As a member of Heartland Power Cooperative, you have certain advantages. The biggest advantage is the right to vote. Each member, as an owner of their electric cooperative, has one and only one vote by which bylaws are made and directors are seated. Members elect a board of directors from the membership at the cooperative annual meeting. The eight seated directors serve as trustees of the cooperative. The board sets the policy in regard to electric rates, expenditures and the operation of the cooperative.
The board of directors hires a general manager, who in turn hires other employees to run the day-to-day operation of the business. Because the directors are members of the cooperative themselves, they live with the rates and policy that they set. These decisions are made in the best interest of the cooperative.
Cooperative employees also play another important role other than that of their daily jobs at the cooperative - they are also local leaders. We call this unique characteristic that has been part of the cooperative history from day one - "the power of human connection." Because this important trait separates us from other utilities, we recently termed this member connection Touchstone - meaning important to the touch. So don't be surprised that the local fire chief, scout leader, booster club president, church director, development member, or city council member, etc., is also an employee of Heartland Power Cooperative.

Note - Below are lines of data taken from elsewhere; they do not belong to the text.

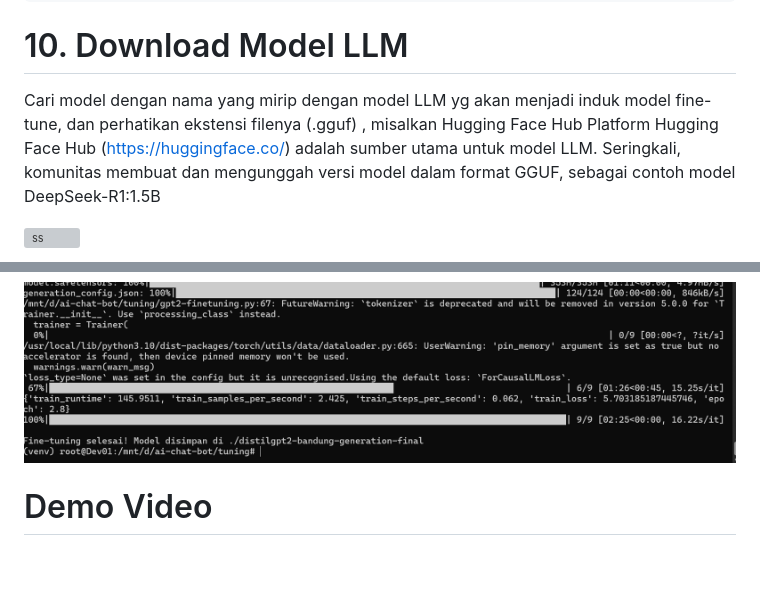
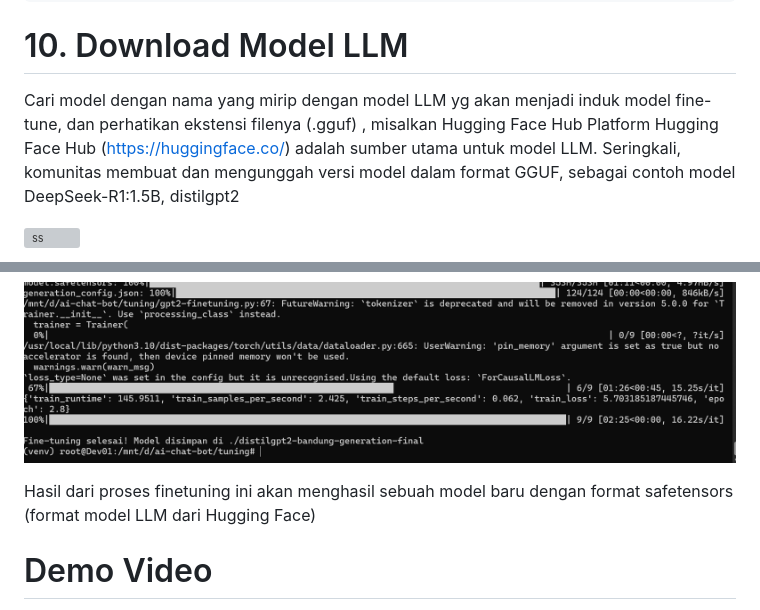
Before and after one commit to dendie-sanjaya/ai-chat-bot, a Markdown page: readme.md, 2 parts joined by grey strips. Drawn GitHub-style; blank space fills up the shorter version; grey boxes are pictures that could not be loaded.

```diff
--- a/readme.md
+++ b/readme.md
@@ -97,7 +97,7 @@ Python 3.10.12</code></pre>
 
 # 10. Download Model LLM
 
-Cari model dengan nama yang mirip dengan model LLM yg akan menjadi induk model fine-tune, dan perhatikan ekstensi filenya (.gguf) ,  misalkan Hugging Face Hub  Platform Hugging Face Hub (https://huggingface.co/) adalah sumber utama untuk model LLM. Seringkali, komunitas membuat dan mengunggah versi model dalam format GGUF, sebagai contoh  model DeepSeek-R1:1.5B
+Cari model dengan nama yang mirip dengan model LLM yg akan menjadi induk model fine-tune, dan perhatikan ekstensi filenya (.gguf) ,  misalkan Hugging Face Hub  Platform Hugging Face Hub (https://huggingface.co/) adalah sumber utama untuk model LLM. Seringkali, komunitas membuat dan mengunggah versi model dalam format GGUF, sebagai contoh  model DeepSeek-R1:1.5B, distilgpt2
 
 ![ss](./screenshoot/9.png)
 
@@ -111,6 +115,7 @@ Lakukan finetuning dengan mengabung model fo
 
 ![ss](./screenshoot/14.png)
 
+Hasil dari proses finetuning ini akan menghasil sebuah model baru dengan format safetensors (format model LLM dari Hugging Face)
 
 
 
```
Also changed, not shown: other parts of readme.md (+5 -1 lines).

Cooperatives operate under laws, regulations, and rules as other businesses do and they are incorporated as other businesses are. Cooperatives are different in the aspect that any profits or margins are returned to the customers who also own the business.
Heartland Power Cooperative is operated as a non-profit company. This means that all money left over after the cost of providing electric service is returned to the members in the form of capital credits. The capital credit program invests the margin in facilities to provide continued electric service until they are refunded to you, the members, as financial conditions permit.
All of the cooperative's allocations or margins are based on the member's purchases or electric sales from the cooperative on an annual basis.
With the membership receiving electricity at the cost of service, receiving equal ownership, and having direct input into the decision making process of the company - cooperatives are the most democratic form of free enterprise in the country.